NOTE: The following is the second excerpt from the small contribution I was proud to have made to the “Learning Perspectives 2010” collection put out by The Masie Center in memory and commemoration of Jonathan Kays. (see previous postings for details).
It is my contention that changes falling resulting from the Snowflake Effect of mass personalization such as the Third Industrial Revolution I covered in the previous posting and the dramatic transformation of “physically real” things are disruptive changes that will shake up and shape our future at a holistic and societal level. In addition to their direct use and applications to learning my greater concern and excitement is on the new skills, competencies and knowledge required by all of us as “students” living in this world and therefore the challenges and opportunities this presents to learning, education and training.

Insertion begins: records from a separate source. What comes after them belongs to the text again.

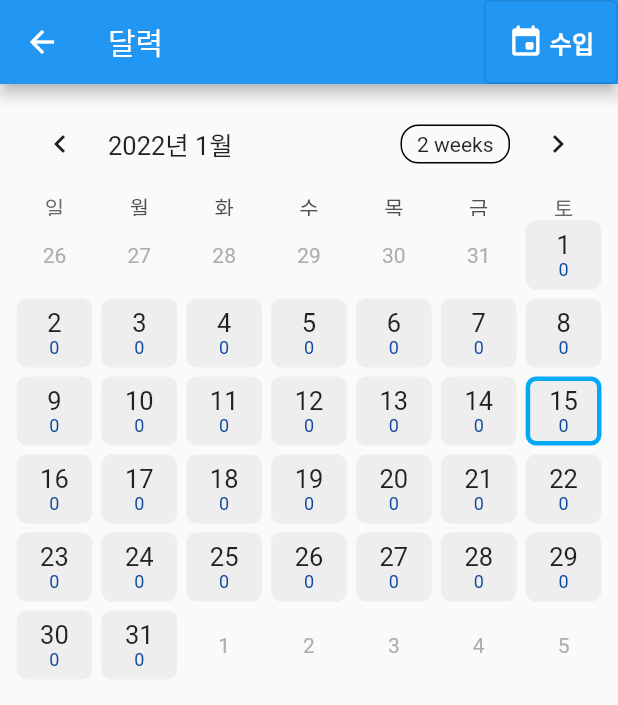
After one commit to cyj893/MoneyIsMine, a Flutter app: the CalendarPage screen opened directly, after a tap on "지출", on a phone screen of 412 x 824 dp. The commit adds this screen. Shown: the top 705 px of the screen. Run offline on Flutter 3.47's test engine with Material 2 defaults, Android fonts, the light colour scheme and no system bars; drawn by our look-alikes of table_calendar; our stand-ins replace sqflite; accounts and stored records are empty.

Commit message:
Add BottomNavigationBar, CalendarPage

```diff
--- /dev/null
+++ b/lib/CalendarPage.dart
@@ -0,0 +1,182 @@
+import 'package:flutter/material.dart';
+import 'package:table_calendar/table_calendar.dart';
+import 'package:intl/intl.dart';
+import 'DBHelper.dart';
+
+class CalendarPage extends StatefulWidget {
+
+  const CalendarPage();
+
+  @override
+  CalendarPageState createState() => CalendarPageState();
+}
+
+class CalendarPageState extends State<CalendarPage> {
+  String _formatNumber(String s) => NumberFormat.decimalPattern('ko_KR').format(int.parse(s));
+
+  int nowIndex = 0;
+  List<String> nowType = ["지출", "수입", "합계"];
+
+  var _selectedDay;
+  var _focusedDay = DateTime.now();
+  var _calendarFormat = CalendarFormat.month;
+  late Map<String, int> DateSpecsMap = {};
+
+  void onGoBack(dynamic value) {
+    ;
+  }
+
+  String nowTypeQuery(){
+    if( nowIndex == 0 ) return "WHERE type = 0";
+    if( nowIndex == 1 ) return "WHERE type = 1";
+    return "";
+  }
+
+  Future<Map<String, int>> _getSumQuery(String s) async {
+    Map<String, int> newMap = await SpecProvider().getSumQuery(
+        '''
+        SELECT dateTime, SUM(money) FROM Specs
+        ${s}
+        GROUP BY dateTime;
+        ''');
+    return newMap;
+  }
+
+  int palette(int k){
+    if( k < 10000 ) return 50;
+    if( k < 50000 ) return 100;
+    if( k < 100000 ) return 200;
+    if( k < 500000 ) return 300;
+    if( k < 1000000 ) return 400;
+    return 500;
+  }
+
+  Widget CalendarCellBuilder(BuildContext context, DateTime dateTime, _, int type){
+    String date = DateFormat('yy/MM/dd').format(dateTime);
+    int money = DateSpecsMap.containsKey(date) ? DateSpecsMap[date]! : 0;
+
+    var color = Colors.grey[200];
+    var nowIndexColor;
+    if( nowIndex == 0 ) nowIndexColor = Colors.orange;
+    else if( nowIndex == 1 ) nowIndexColor = Colors.blue;
+    else nowIndexColor = (money < 0 ? Colors.orange : Colors.blue);
+    if( money != 0 ) color = nowIndexColor[palette(money)];
+
+    var borderColor;
+    if( type == 0 ) borderColor = Colors.white.withOpacity(0.0);
+    else if( type == 1 ){
+      if( nowIndex == 0 ) borderColor = Colors.deepOrangeAccent;
+      else if( nowIndex == 1 ) borderColor = Colors.lightBlue;
+      else borderColor = (money < 0 ? Colors.deepOrangeAccent : Colors.lightBlue);
+    }
+    else if( type == 2 ) borderColor = Colors.grey;
+
+    date = date.substring(6, 8);
+    date[0] == '0' ? date = date.substring(1) : date;
+    String moneyString = _formatNumber((money < 0 ? -money : money).toString().replaceAll(',', ''));
+    if( money >= 100000 ) moneyString = moneyString.substring(0, moneyString.length-3) + "-";
+    return Container(
+      padding: EdgeInsets.all(3),
+      child: Container(
+        padding: EdgeInsets.only(top: 3, bottom: 3),
+        width: MediaQuery.of(context).size.width,
+        decoration: BoxDecoration(
+          border: Border.all(color: borderColor, width: 3),
+          borderRadius: BorderRadius.all(Radius.circular(7)),
+          color: color,
+        ),
+        child: Column(
+          children: [
+            Text(date, style: TextStyle(fontSize: 17),),
+            Expanded(child: Text("")),
+            Text(moneyString,
+              textAlign: TextAlign.center,
+              style: TextStyle(fontSize: 12, color: nowIndexColor[900]),),
+          ],
+        ),
+      ),
+    );
+  }
+
+  TableCalendar _makeTableCalendar(data) {
+    DateSpecsMap = data;
+    print("Calendar Here ${data.length.toString()}");
+    return TableCalendar(
+      locale: 'ko_KR',
+      firstDay: DateTime.now().subtract(Duration(days: 365*10 + 2)),
+      lastDay: DateTime.now().add(Duration(days: 365*10 + 2)),
+      focusedDay: _focusedDay,
+      selectedDayPredicate: (day) {
+        return isSameDay(_selectedDay, day);
+      },
+      onDaySelected: (selectedDay, focusedDay) {
+        setState(() {
+          _selectedDay = selectedDay;
+          _focusedDay = focusedDay;
+        });
+      },
+      onPageChanged: (focusedDay) {
+        _focusedDay = focusedDay;
+      },
+      calendarFormat: _calendarFormat,
+      onFormatChanged: (format) {
+        setState(() {
+          _calendarFormat = format;
+        });
+      },
+      calendarBuilders: CalendarBuilders(
+        defaultBuilder: (context, dateTime, _) {
+          return CalendarCellBuilder(context, dateTime, _, 0);
+        },
+        todayBuilder: (context, dateTime, _) {
+          return CalendarCellBuilder(context, dateTime, _, 1);
+        },
+        selectedBuilder: (context, dateTime, _) {
+          return CalendarCellBuilder(context, dateTime, _, 2);
+        },
+      ),
+    );
+  }
+
+  @override
+  Widget build(BuildContext context) {
+    return Scaffold(
+      appBar: AppBar(
+        title: Text("달력"),
+        actions: [
+          OutlinedButton(
+            onPressed: () {
+              setState(() {
+                nowIndex = (nowIndex + 1) % 3;
+              });
+            },
+            child: Row(
+              children: [
+                Icon(Icons.insert_invitation_rounded, color: Colors.white,),
+                Text(" " + nowType[nowIndex],
+                  style: TextStyle(color: Colors.white,
+                      fontWeight: FontWeight.bold,
+                      fontSize: 16),),
+              ],
+            ),
+          ),
+        ],
+      ),
+      body: Padding(
+        padding: const EdgeInsets.all(8.0),
+        child: Column(
+          children: [
+
+            FutureBuilder<Map<String, int>>(
+              future: _getSumQuery(nowTypeQuery()),
+              initialData: DateSpecsMap,
+              builder: (context, snapshot) {
+                return _makeTableCalendar(snapshot.data);
+              },
+            ),
+          ],
+        )
+        ),
+      );
+  }
+}
--- a/lib/DBHelper.dart
+++ b/lib/DBHelper.dart
@@ -97,6 +97,18 @@ class SpecProvider {
     });
     return list;
   }
+
+  Future<Map<String, int>> getSumQuery(String query) async {
+    final db = await database;
+    final List<Map<String, dynamic>> maps = await db!.rawQuery(query);
+    if( maps.isEmpty ) return {};
+
+    Map<String, int> map = {};
+    for(int i = 0; i < maps.length; i++){
+      map[maps[i]["dateTime"]] = maps[i]["SUM(money)"];
+    }
+    return map;
+  }
 }
 
 class Spec {
--- a/lib/main.dart
+++ b/lib/main.dart
@@ -2,7 +2,8 @@ import 'dart:async';
 import 'package:flutter/material.dart';
 import 'package:intl/date_symbol_data_local.dart';
 import 'package:intl/intl.dart';
-import './InputSpecsPage.dart';
+import 'InputSpecsPage.dart';
+import 'BottomNaviBar.dart';
 import 'DBHelper.dart';
 
 void main() {
@@ -20,17 +21,20 @@ class MyApp extends StatelessWidget {
   Widget build(BuildContext context) {
     return MaterialApp(
       title: 'main',
-      home: RandomWords(),
+      home: MyHomePage(),
     );
   }
 }
 
-class RandomWords extends StatefulWidget {
+class MyHomePage extends StatefulWidget {
+
+  const MyHomePage();
+
   @override
-  RandomWordsState createState() => RandomWordsState();
+  MyHomePageState createState() => MyHomePageState();
 }
 
-class RandomWordsState  extends State<RandomWords> {
+class MyHomePageState  extends State<MyHomePage> {
   String _formatNumber(String s) => NumberFormat.decimalPattern('ko_KR').format(int.parse(s));
   List<Spec> _daySpecs = [];
 
@@ -99,7 +103,7 @@ class RandomWordsState  extends State<RandomWords> {
         ),
         SizedBox(
             width: 100,
-            child: Text("\₩ ${_formatNumber(spec.money.toString().replaceAll(',', ''))}",
+            child: Text("\₩ ${_formatNumber((spec.money < 0 ? -spec.money : spec.money).toString().replaceAll(',', ''))}",
               textAlign: TextAlign.end,
               style: TextStyle(color: spec.type == 1 ? Colors.blue : Colors.orange),)
         ),
@@ -177,8 +181,7 @@ class RandomWordsState  extends State<RandomWords> {
     print("Here ${data.length.toString()}");
     int p = 0, m = 0, sum = 0;
     for(int i = 0; i < data.length; i++){
-      int pm = data[i].type == 0 ? -1 : 1;
-      pm == 1 ? p += data[i].money : m -= data[i].money;
+      data[i].type == 1 ? p += data[i].money : m += data[i].money;
     }
     sum = p + m;
     return Container(
@@ -209,17 +212,7 @@ class RandomWordsState  extends State<RandomWords> {
           appBar: AppBar(
             title: Text("main"),
           ),
-          floatingActionButton: FloatingActionButton(
-            onPressed: (){
-              Navigator.push(
-                  context,
-                  MaterialPageRoute(
-                      builder: (context) => InputSpecsPage(Spec(type: -1, money: 0))
-                  )
-              ).then(onGoBack);
-            },
-            child: Icon(Icons.add),
-          ),
+          bottomNavigationBar: BottomNaviBarProvider().getBottomNaviBar(context, onGoBack),
           body: FutureBuilder<List<Spec>>(
             future: _getDayQuery(),
             initialData: <Spec>[],
--- a/pubspec.yaml
+++ b/pubspec.yaml
@@ -32,6 +32,7 @@ dependencies:
   sqflite:
   path:
   intl:
+  table_calendar:
 
 
   # The following adds the Cupertino Icons font to your application.
```
Also changed, not shown: lib/BottomNaviBar.dart (added, +70 -0 lines), lib/InputSpecsPage.dart (+11 -4 lines), pubspec.lock.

Enjoy and please add your comments or create your own postings with your reactions!
The Snowflake Effect is causing dramatic changes in the world of things as they rapidly transform from being mass produced to mass personalized and, in the process, become snowflakes themselves. Flexible manufacturing was one of the initial enablers of this transformation, but that was just the beginning. With the advent of more computer-controlled design and machining, and, more recently, the introduction of affordable 3D printers and scanners, we are seeing an increase in the personalization of individual items that can be designed and produced to match the unique context of an individual person/situation for no more - and often for less - cost than previously mass produced things.

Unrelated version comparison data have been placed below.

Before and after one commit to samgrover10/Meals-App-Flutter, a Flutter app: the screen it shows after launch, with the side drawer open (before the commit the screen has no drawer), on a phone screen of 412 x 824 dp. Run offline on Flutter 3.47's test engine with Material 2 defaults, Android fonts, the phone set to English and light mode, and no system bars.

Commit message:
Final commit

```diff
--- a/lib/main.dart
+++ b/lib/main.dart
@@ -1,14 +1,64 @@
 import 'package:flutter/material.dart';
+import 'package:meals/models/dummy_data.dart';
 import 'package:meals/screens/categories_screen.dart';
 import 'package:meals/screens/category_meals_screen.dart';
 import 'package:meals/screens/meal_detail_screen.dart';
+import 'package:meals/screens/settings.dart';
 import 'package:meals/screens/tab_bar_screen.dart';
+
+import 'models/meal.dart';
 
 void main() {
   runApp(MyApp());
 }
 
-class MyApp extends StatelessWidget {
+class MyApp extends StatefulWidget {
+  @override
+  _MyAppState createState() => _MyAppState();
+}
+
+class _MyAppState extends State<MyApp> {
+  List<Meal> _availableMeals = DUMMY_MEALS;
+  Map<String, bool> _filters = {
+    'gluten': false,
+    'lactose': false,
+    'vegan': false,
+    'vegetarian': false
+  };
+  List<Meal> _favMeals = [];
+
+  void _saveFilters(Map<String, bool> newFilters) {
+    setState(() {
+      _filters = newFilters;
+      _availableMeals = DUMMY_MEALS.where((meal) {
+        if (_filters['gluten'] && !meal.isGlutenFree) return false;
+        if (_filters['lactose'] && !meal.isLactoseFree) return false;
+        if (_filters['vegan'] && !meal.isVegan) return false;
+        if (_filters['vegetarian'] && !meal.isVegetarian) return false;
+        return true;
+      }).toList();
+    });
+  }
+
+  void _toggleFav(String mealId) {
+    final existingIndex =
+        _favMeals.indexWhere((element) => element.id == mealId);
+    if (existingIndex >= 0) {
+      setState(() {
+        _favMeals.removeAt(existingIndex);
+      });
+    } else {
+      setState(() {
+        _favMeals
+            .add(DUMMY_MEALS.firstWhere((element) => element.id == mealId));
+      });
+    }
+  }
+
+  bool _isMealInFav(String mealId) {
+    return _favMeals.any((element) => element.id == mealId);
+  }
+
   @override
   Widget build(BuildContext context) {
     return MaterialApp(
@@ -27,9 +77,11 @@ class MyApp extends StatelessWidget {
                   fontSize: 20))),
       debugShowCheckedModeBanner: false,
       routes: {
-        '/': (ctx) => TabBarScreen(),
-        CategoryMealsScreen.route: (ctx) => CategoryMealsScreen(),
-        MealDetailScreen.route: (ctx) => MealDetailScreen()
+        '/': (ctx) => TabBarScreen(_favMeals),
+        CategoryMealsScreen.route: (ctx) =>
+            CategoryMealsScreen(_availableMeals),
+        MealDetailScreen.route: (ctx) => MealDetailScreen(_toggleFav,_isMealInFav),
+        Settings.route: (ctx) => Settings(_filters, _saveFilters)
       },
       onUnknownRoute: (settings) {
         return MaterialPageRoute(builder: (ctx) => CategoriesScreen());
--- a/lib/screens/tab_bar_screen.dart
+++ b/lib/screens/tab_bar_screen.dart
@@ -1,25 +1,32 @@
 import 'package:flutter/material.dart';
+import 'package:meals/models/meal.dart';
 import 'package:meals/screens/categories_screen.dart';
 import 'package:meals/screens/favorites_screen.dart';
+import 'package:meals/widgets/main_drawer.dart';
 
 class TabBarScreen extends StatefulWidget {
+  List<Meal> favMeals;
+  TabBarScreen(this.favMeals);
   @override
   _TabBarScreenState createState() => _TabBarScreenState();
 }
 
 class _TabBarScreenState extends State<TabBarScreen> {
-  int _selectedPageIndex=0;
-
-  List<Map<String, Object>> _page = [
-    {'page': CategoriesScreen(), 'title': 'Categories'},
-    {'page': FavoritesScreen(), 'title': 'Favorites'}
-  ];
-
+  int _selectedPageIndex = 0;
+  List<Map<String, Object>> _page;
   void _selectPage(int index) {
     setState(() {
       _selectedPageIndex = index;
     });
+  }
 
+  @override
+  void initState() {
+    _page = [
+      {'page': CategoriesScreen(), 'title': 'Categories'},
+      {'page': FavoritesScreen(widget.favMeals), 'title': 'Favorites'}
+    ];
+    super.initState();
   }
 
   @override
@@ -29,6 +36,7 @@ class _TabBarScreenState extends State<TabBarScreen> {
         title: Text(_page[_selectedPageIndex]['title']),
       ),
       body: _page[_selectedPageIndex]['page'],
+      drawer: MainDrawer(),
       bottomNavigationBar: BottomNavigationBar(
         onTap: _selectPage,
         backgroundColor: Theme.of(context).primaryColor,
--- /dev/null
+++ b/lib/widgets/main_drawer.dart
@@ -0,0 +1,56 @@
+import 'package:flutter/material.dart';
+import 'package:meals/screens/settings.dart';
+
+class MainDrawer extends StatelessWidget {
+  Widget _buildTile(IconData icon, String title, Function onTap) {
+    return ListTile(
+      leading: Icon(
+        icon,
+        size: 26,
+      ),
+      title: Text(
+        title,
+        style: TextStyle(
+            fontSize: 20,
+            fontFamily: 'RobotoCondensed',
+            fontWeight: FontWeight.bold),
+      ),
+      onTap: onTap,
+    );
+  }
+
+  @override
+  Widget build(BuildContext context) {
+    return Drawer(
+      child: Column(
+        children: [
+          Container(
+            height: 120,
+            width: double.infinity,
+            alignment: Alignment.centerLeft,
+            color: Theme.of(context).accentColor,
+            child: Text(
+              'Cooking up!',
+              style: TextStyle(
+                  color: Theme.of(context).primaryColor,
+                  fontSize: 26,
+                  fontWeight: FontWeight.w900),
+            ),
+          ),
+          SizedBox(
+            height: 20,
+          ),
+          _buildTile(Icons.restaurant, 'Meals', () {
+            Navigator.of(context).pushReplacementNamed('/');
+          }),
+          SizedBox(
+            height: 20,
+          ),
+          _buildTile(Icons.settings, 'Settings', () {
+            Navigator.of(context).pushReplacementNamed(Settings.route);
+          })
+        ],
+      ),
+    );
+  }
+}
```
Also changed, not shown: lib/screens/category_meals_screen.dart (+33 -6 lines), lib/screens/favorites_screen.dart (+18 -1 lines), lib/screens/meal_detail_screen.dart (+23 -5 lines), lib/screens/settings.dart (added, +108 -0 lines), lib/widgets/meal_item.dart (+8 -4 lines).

This is about disruptive innovation: not disruptive elimination. We do not want or need everything to be unique. Large scale items such as airplanes and cruise ships will likely continue to be produced in quantity; but even now, these items are uniquely built to match the individual customer and be adapted to match some specific routes or conditions. Many large scale items are already being designed and built so that they can be changed over time to match contextual changes, whether predicted or not. For example, several of the world’s naval forces are building their newest ships so that they can be reconfigured to match different contexts of use, like switching from a configuration best suited for military situations to one that better accommodates response to natural disasters.
There will likely always be a need for some mass produced parts. We will still want large numbers of exactly the same thing (like fasteners, screws, nuts, bolts, etc.). There will be instances when many people will want to have the exact same thing and there will continue to be fads around popular books, songs and movies. But these will be at the front end of the Long Tail and small in number. As you move down the curve of the Long Tail, you find that more and more things for more and more people have less and less in common.
For example, even if I really like the pen you just showed me and we can “print” an exact duplicate for me, I might want to modify it a bit - to be shorter, heavier or more curved to better fit my hand and match the way I write. The same dynamics will play out for coffee cups, eyeglasses, shoes, chairs and certainly our learning in both process and content. In this way, there will be an equivalent Long Tail of things and it will be a spectrum with products falling at all points along the exponential curve towards uniqueness. As we are seeing with the Long Tail effect on music, movies, books and the like, the transition will be such that the volume of objects at the unique end of the tail will rise dramatically and become the majority in terms of instances, business and learning.
Above and beyond being mass customized and personalized by their design and production, things are increasingly connected to each other and us as we use them. One version of this is often referred to as “The Internet of Things”. A commonly cited example is the way in which home appliances are being connected to each other and the Internet for everything from monitoring energy use to setting thermostats and timing when to turn things off and on. All the items in your fridge are able to dynamically update their status in terms of how full they are, their expiration date, peak freshness and so on to help you choose what’s best to make for dinner tonight and what to pick up at the grocery store on your way home.
Start to think smaller and smarter: imagine and prepare yourself for things like “smart” and digital dust, dirt, pixels, locations, ink dots and paint. Products or “things” are going to increasingly be snowflakes themselves; alike, perhaps, but no two exactly the same. Just like us, as things become more like snowflakes, they too will start to have their own identity, networks, conversations and even their own “social networks”. Indeed, if you’re paying attention, many already do! But it is the more far reaching and latent effects of these changes - especially those on how, when, where and what we learn - that are most exciting.
The revolution in the world of learning is upon us and it is as daunting as it is exciting and powerful. The best way to predict the future is to design your own; therefore, we can strategically and serendipitously lead the transformation of learning, training and education rather than have it happen to us. By exploring and better understanding current trends and directions of the Snowflake Effect on the world of “things”, we will be able to bring the power of mass personalization to the world of learning. Each of us will be able to experience great learning moments every day.